*** Opening Exercise data ***

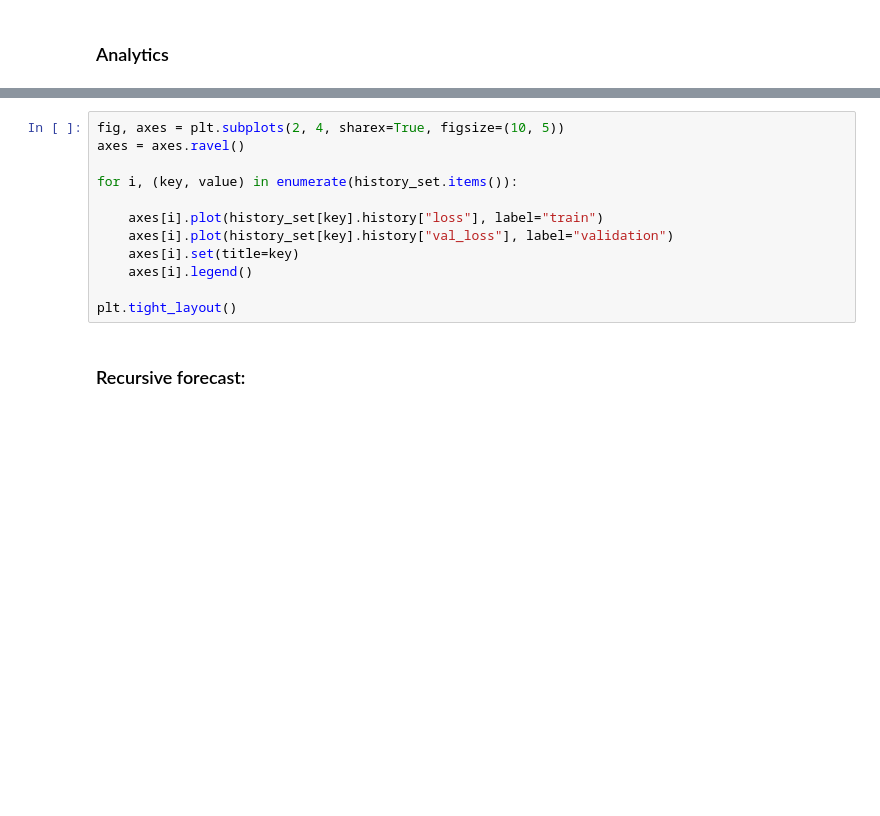
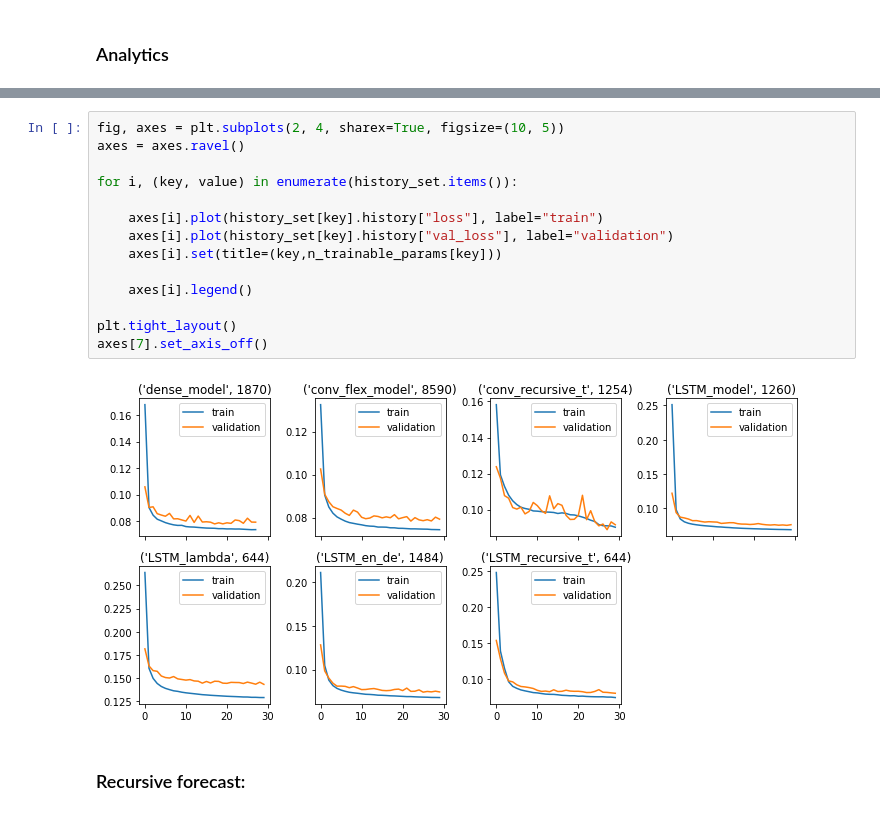
Before and after one commit to oekosheri/Flexible-time-series-forecasting, a Jupyter notebook: notebooks/Jupyter_analytics.ipynb, the cells around one changed output, grey strips where cells are left out. Saved outputs shown, nothing was run; the diff lists cells and outputs as text; blank space fills up the shorter version.

```diff
--- a/notebooks/Jupyter_analytics.ipynb
+++ b/notebooks/Jupyter_analytics.ipynb
@@ -334,15 +365,19 @@ plt.show()
 # %%
 fig, axes = plt.subplots(2, 4, sharex=True, figsize=(10, 5))
 axes = axes.ravel()
 
 for i, (key, value) in enumerate(history_set.items()):
 
     axes[i].plot(history_set[key].history["loss"], label="train")
     axes[i].plot(history_set[key].history["val_loss"], label="validation")
-    axes[i].set(title=key)
+    axes[i].set(title=(key,n_trainable_params[key]))
+
     axes[i].legend()
 
 plt.tight_layout()
+axes[7].set_axis_off()
+# %% [output]
+[figure, added]
 # %% [markdown]
 ### Recursive forecast:
 # %%
```
Also changed, not shown: parts of 18 cells of this notebook, 4 other files.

*** Closing Exercise data ***

Lines above that include the string "shown" need to be copied.

**Solved exercise:**
Before and after one commit to oekosheri/Flexible-time-series-forecasting, a Jupyter notebook: notebooks/Jupyter_analytics.ipynb, the cells around one changed output, grey strips where cells are left out. Saved outputs shown, nothing was run; the diff lists cells and outputs as text; blank space fills up the shorter version.
Also changed, not shown: parts of 18 cells of this notebook, 4 other files.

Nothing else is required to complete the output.